I measured 90 pounds static thrust with a 20hp 250cc Fuji Polaris engine. 30" diameter and wide chord prop, direct drive.not a sled person......does that 5500 rpm direct drive the track? I might be looking for a 6000 aprox. rpm 20 hp engine direct drive as I am limited in prop size to 32".....
Google 'torsional vibration'
I guess I do not understand it.....all those PPG engines do they have more than just a couple of pulleys and a belt drive?front crank pulleys have a large amount of rubber cast between the inner and outer pulley, to absorb “harmonics”.
=================================not a sled person......does that 5500 rpm direct drive the track? I might be looking for a 6000 aprox. rpm 20 hp engine direct drive as I am limited in prop size to 32".....
========================================Do centrifugal clutches adsorb harmonics? (slippage?)
Like this?Designing a reliable redrive is no simple task. If you think it is, you don't understand what needs to be addressed.
==========================================I guess I do not understand it.....all those PPG engines do they have more than just a couple of pulleys and a belt drive?
I'm not an engineer; am a competent manual machinist, and work with spindles and precision spindles at times.Like this?
===================================I'm not an engineer; am a competent manual machinist, and work with spindles and precision spindles at times.
I find your spindle design more than a little scary.
With rounding error for convenience, there is 10" between the nut centers, with 2 unlikely bearings sandwiched loosely between that length, for preload.
Again in round numbers for quick mental calculation, steel shrinks/expands 6 millionths of an inch per °F. So with a 50F° change, the preload (or your design clearance) will change by .003 inches. That is quite large for the taper bearing.
Typically a long spindle is retained axially at one end only, and floats at the other end to accommodate the stress of constant length variation due to temperature.
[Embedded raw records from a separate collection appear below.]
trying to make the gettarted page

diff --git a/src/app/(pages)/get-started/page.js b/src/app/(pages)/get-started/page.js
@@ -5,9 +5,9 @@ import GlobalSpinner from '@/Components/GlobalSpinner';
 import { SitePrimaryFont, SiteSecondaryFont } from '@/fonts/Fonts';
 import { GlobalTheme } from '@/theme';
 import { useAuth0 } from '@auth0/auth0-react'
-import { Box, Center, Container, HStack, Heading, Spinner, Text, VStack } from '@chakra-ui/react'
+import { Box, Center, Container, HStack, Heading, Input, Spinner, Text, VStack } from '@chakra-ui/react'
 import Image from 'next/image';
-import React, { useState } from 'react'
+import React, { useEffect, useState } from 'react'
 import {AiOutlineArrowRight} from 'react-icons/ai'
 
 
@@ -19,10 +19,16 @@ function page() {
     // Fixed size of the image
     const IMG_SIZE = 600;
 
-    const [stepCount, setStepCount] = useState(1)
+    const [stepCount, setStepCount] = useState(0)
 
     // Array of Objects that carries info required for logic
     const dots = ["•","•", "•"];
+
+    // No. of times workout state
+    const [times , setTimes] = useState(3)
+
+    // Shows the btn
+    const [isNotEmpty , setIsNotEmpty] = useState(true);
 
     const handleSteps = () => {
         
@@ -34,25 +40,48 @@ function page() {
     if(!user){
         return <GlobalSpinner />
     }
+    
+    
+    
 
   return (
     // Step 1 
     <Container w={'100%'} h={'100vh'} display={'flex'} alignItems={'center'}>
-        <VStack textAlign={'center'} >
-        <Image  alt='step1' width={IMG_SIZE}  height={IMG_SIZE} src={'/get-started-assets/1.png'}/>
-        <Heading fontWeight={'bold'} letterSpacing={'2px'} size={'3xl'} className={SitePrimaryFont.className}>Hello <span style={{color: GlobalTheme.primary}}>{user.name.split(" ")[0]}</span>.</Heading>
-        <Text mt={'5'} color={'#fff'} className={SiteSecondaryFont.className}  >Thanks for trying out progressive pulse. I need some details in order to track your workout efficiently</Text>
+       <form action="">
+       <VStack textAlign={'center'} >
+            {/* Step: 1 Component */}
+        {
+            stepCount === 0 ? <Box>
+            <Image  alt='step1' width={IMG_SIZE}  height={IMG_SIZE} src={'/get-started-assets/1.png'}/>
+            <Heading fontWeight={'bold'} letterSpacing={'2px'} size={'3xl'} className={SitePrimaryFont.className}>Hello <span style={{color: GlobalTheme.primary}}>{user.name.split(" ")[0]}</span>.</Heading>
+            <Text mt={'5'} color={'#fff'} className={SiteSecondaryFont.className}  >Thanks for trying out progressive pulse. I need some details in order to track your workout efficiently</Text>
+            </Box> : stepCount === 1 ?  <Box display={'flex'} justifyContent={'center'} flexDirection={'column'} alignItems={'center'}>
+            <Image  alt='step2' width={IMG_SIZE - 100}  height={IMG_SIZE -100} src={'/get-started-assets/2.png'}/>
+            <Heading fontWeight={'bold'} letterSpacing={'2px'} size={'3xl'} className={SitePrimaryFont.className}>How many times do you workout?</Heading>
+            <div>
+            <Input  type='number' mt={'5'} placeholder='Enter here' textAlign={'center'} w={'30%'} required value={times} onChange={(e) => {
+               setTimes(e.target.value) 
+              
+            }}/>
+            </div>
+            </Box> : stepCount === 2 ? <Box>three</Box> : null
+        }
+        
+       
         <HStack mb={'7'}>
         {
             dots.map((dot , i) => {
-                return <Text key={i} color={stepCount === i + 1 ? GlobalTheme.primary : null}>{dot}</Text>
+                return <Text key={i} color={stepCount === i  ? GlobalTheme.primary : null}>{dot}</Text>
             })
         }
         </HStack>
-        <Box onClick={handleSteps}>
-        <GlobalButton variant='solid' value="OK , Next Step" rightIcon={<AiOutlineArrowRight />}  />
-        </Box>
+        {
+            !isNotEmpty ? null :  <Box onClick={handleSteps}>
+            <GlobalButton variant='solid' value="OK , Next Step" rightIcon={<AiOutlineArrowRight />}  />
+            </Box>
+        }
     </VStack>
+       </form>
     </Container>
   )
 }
Facing taper rollers, if necessary for the load, at one end. lighter radial in which the shaft is a snug but not press fit a the other end, or a light press fit and the bearing outer race floats in the housing in a push fit; or in a roller bearing (not tapered). Alternately, an adequate deep row radial to take all the thrust at one end of the shaft, constrained in the housing and between collars on the shaft, and the other end floating in a plain radial.
I would guess for lightness if you want the long shaft that your design would function efficiently with a roller bearing (non-taper) at the prop end, and possibly a single deep row radial at the tail end. That design would take a shoulder on the shaft at the tail end to retain it in the bearing inner cone, and one on the prop end to seat the prop flange.
If your prop radial and thrust loads can be accommodated at the prop end with a single deep or conventional radial ball bearing, and a lighter radial with the shaft floating at the tail end, it could be made even lighter. That would require a shoulder at the prop end behind the bearing. But none at the tail end, and no nut at the tail end.
If you know the typical arrangements and believe your design is adequate anyway, at least put short keyways in the end threaded sections of the shaft that do not intersect the shoulder, use heavy tab washers, & use crennelated nuts with cotter pins.